# THE PROBLEM:
Check each line of the listing for the string "email". Copy those where it appears.

# RECORDED DATA:

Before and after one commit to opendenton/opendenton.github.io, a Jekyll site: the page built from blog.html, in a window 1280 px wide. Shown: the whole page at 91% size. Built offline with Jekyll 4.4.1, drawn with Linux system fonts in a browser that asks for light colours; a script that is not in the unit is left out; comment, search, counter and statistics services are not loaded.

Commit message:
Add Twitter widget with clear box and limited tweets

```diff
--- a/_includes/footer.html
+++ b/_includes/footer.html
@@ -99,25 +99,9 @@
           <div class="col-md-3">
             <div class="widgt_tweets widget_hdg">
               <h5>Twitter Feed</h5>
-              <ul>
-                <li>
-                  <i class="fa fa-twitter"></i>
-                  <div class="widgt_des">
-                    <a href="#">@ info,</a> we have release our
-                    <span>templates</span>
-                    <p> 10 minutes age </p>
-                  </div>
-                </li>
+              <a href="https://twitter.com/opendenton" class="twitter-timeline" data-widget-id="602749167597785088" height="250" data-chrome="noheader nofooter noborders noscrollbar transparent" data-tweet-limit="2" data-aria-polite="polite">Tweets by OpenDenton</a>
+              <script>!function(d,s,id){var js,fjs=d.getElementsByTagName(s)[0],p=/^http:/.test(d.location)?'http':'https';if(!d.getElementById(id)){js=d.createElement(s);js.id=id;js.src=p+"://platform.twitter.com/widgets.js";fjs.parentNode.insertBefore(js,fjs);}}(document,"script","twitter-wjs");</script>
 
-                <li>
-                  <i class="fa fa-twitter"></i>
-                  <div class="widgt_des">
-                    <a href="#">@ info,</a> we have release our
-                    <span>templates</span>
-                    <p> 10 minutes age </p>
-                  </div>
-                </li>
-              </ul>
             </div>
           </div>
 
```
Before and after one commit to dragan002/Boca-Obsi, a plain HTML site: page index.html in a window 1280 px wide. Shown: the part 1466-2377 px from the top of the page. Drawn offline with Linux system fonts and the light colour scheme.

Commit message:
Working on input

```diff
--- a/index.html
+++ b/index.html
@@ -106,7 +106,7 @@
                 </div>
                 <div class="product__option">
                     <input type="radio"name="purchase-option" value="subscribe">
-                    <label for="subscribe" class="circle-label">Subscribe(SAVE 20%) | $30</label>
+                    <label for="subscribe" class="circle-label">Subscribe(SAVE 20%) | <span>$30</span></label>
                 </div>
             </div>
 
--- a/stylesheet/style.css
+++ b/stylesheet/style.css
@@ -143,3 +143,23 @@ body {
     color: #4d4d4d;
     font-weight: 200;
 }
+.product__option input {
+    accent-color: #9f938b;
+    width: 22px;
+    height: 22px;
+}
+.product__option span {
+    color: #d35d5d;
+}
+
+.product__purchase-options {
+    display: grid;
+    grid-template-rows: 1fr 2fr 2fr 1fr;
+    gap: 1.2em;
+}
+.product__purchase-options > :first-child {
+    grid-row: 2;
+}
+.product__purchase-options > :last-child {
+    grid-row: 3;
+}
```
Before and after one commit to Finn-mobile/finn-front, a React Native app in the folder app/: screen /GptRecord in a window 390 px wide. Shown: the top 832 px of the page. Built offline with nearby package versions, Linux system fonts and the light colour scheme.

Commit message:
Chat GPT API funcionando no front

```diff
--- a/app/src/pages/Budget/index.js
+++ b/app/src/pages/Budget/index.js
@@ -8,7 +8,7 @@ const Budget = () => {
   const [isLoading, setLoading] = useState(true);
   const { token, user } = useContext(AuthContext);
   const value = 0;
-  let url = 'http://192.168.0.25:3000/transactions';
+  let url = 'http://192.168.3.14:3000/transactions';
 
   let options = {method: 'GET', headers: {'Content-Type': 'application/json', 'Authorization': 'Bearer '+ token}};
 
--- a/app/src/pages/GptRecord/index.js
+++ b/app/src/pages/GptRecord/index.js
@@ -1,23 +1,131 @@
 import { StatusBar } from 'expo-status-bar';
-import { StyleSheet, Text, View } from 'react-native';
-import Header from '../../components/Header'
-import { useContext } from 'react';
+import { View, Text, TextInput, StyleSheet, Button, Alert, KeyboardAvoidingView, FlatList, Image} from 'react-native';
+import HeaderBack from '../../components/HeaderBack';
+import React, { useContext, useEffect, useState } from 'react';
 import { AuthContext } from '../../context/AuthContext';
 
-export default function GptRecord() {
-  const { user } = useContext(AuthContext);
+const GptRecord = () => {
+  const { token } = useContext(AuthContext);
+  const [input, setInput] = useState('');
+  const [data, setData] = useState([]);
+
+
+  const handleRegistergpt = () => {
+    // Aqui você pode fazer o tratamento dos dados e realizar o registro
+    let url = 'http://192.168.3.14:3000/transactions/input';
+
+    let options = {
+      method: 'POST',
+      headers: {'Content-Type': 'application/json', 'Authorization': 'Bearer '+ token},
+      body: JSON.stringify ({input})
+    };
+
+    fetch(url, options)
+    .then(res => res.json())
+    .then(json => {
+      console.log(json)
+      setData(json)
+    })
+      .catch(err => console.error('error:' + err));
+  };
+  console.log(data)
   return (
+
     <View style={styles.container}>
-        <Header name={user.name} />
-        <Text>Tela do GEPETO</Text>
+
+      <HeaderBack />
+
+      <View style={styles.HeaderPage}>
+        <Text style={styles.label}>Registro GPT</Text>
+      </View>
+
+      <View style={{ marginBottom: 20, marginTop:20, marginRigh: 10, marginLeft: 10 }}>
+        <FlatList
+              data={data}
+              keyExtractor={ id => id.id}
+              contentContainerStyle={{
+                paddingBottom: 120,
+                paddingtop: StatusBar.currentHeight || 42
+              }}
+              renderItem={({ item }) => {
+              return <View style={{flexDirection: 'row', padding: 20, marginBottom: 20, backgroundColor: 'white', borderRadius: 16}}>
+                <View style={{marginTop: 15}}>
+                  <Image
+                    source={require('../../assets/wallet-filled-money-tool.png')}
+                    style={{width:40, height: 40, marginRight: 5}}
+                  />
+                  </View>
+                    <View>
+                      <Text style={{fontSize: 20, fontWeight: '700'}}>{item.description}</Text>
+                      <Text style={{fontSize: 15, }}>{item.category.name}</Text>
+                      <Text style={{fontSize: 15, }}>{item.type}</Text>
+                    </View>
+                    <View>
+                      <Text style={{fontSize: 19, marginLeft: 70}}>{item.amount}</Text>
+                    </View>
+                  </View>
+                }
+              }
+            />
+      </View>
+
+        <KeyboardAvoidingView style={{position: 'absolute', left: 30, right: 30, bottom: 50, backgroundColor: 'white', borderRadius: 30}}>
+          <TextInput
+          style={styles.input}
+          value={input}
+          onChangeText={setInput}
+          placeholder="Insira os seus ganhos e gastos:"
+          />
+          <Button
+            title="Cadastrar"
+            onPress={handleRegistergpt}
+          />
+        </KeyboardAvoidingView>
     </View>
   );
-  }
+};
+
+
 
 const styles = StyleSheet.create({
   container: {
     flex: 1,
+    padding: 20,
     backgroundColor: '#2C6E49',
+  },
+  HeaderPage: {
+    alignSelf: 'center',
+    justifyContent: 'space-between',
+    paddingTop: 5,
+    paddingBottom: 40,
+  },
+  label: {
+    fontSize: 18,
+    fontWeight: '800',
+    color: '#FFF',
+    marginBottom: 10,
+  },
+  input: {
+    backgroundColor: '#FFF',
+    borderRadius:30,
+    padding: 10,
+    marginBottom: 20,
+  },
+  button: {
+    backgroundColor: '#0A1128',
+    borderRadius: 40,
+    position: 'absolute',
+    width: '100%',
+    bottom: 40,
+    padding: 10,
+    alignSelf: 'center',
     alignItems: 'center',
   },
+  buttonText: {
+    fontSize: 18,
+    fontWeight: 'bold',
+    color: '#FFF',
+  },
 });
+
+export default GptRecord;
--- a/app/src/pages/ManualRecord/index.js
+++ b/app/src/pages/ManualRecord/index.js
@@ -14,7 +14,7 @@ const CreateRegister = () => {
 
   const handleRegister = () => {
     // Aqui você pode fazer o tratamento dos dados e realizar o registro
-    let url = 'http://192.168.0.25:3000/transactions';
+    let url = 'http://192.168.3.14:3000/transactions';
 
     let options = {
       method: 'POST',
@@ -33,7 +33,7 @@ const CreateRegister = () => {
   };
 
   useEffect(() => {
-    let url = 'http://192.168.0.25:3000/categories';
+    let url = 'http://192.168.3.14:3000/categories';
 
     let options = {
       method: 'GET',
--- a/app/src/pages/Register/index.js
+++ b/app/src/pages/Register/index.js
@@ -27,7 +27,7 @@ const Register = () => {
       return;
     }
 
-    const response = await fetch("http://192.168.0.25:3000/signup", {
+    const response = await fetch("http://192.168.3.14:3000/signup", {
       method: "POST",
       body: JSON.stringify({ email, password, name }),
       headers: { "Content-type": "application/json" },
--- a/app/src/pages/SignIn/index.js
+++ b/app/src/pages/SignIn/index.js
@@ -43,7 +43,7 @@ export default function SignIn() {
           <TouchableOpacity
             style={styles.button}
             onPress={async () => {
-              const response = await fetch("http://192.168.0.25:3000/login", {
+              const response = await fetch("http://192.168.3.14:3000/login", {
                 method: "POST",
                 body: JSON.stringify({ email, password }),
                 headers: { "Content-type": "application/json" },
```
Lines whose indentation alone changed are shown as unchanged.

# SOLUTION:
       body: JSON.stringify({ email, password, name }),
                 body: JSON.stringify({ email, password }),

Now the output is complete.